Loganair has this morning (Wednesday 18 May) announced radical revisions to island air services as they struggle to maintain business during the Coronavirus epidemic.
The changes will begin to be implemented next week and will last until at least the end of May. During April and May there will be:
- No service between Stornoway and Edinburgh (until at least 31 May)
- Reduced service between Stornoway and Glasgow
There will be no change at Barra airport, which will continue to receive its scheduled two flights per day.
Benbecula and Stornoway will share two Glasgow flights per day on a circular basis. There will also be two daily Saab 340 flights between Stornoway and Inverness.
Passengers booked to fly on the services which have been cut have received emails notifying them of a new timetable, with the option to re-book if they wish via www.loganair.co.uk.
Onward flights from Edinburgh, Glasgow and Inverness to UK destinations including Birmingham, Exeter and Manchester are also being reduced or suspended, and international routes including to Norway and Denmark have already been suspended, with routes to Ireland suspended from Monday (23 March).
It is expected that a quarter of Loganair’s fleet of 40 aircraft will be put into temporary storage as a result of the schedule reductions.
In this morning’s statement, the airline said that forward bookings continue to fall dramatically, leading to an overall reduction of over half of the Loganair flying programme for April and May.
Chief Executive Jonathan Hinkles said: “We have now seen forward bookings fall by around 75% versus their usual levels. From the end of next week, we will be implementing an emergency timetable, which will reduce our operations from around 214 to 95 scheduled flights each weekday – a cut of 55%. We expect this to be a temporary reduction and we are implementing this until the end of May but may have to extend that timescale as the situation continues to develop.”

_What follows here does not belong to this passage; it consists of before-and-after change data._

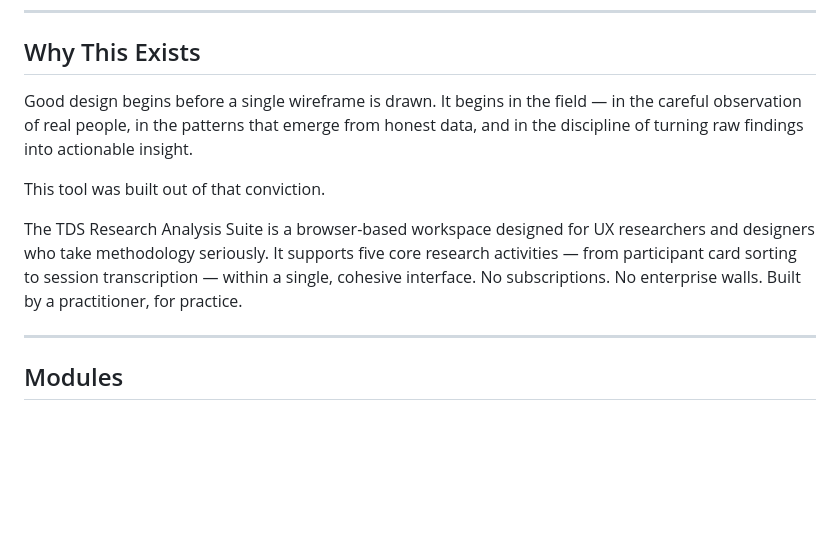
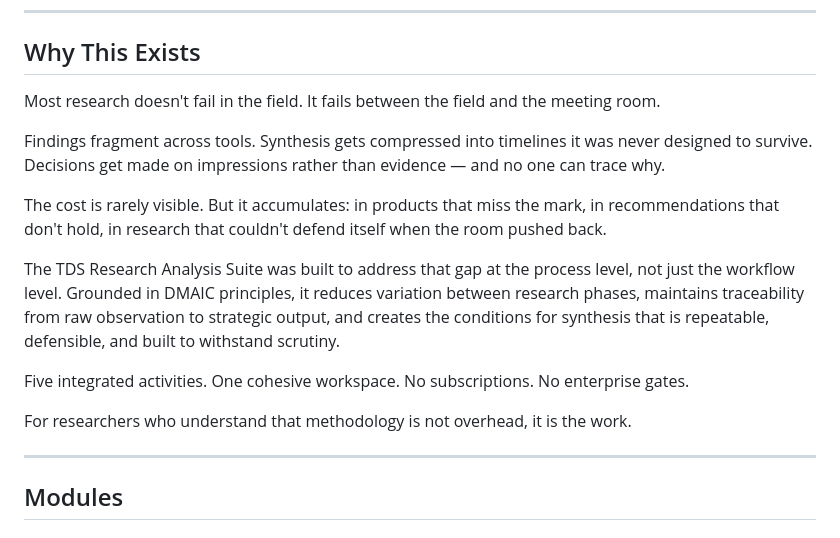
Before and after one commit to saldridge1/tds-research-analysis-suite, a Markdown page: README.md, the part around the change. Rendered like a GitHub page; blank space fills up the shorter version.

```diff
--- a/README.md
+++ b/README.md
@@ -6,11 +6,17 @@
 
 ## Why This Exists
 
-Good design begins before a single wireframe is drawn. It begins in the field — in the careful observation of real people, in the patterns that emerge from honest data, and in the discipline of turning raw findings into actionable insight.
+Most research doesn't fail in the field. It fails between the field and the meeting room.
 
-This tool was built out of that conviction.
+Findings fragment across tools. Synthesis gets compressed into timelines it was never designed to survive. Decisions get made on impressions rather than evidence — and no one can trace why.
 
-The TDS Research Analysis Suite is a browser-based workspace designed for UX researchers and designers who take methodology seriously. It supports five core research activities — from participant card sorting to session transcription — within a single, cohesive interface. No subscriptions. No enterprise walls. Built by a practitioner, for practice.
+The cost is rarely visible. But it accumulates: in products that miss the mark, in recommendations that don't hold, in research that couldn't defend itself when the room pushed back.
+
+The TDS Research Analysis Suite was built to address that gap at the process level, not just the workflow level. Grounded in DMAIC principles, it reduces variation between research phases, maintains traceability from raw observation to strategic output, and creates the conditions for synthesis that is repeatable, defensible, and built to withstand scrutiny.
+
+Five integrated activities. One cohesive workspace. No subscriptions. No enterprise gates.
+
+For researchers who understand that methodology is not overhead, it is the work.
 
 ---
 
```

“Customers booked on flights up to the end of May can change their reservation without a change fee to travel on a future date. However, if future flights are more expensive, the difference in fare will be payable. Where services are completely suspended a full refund will be applicable.”
“I would strongly advise our affected customers to manage their booking through our website as we are experiencing exceptionally high call volumes into our call centre”.
“Importantly, we will maintain lifeline services to the island communities we serve but will be forced to do so with reduced frequency.”
“The situation is incredibly serious and alongside the obvious health and safety implications, puts the future of the entire aviation industry in jeopardy. With this in mind, we have joined with other UK carriers to seek emergency measures from the Government to support all airlines in the sector.”
Hinkles revealed that Loganair staff have been asked to consider a series of measures aimed at protecting employment levels – including reducing working hours by 20% and accepting a 20% reduction in salary as a result or taking a period of unpaid leave.
He said: “We are working hard to avoid redundancies and lay-offs as have already been seen at major international airlines and as are likely to follow at several UK airlines in the coming days.”
Western Isles MSP Alasdair Allan commented:“It is clear that the present COVID-19 crisis presents an existential threat to much of the aviation industry.
“Flights to the Western Isles are genuinely lifeline services and we rely on them for a number of essential deliveries, such as medical supplies. It is absolutely vital that some form of service remains in place through the coming months.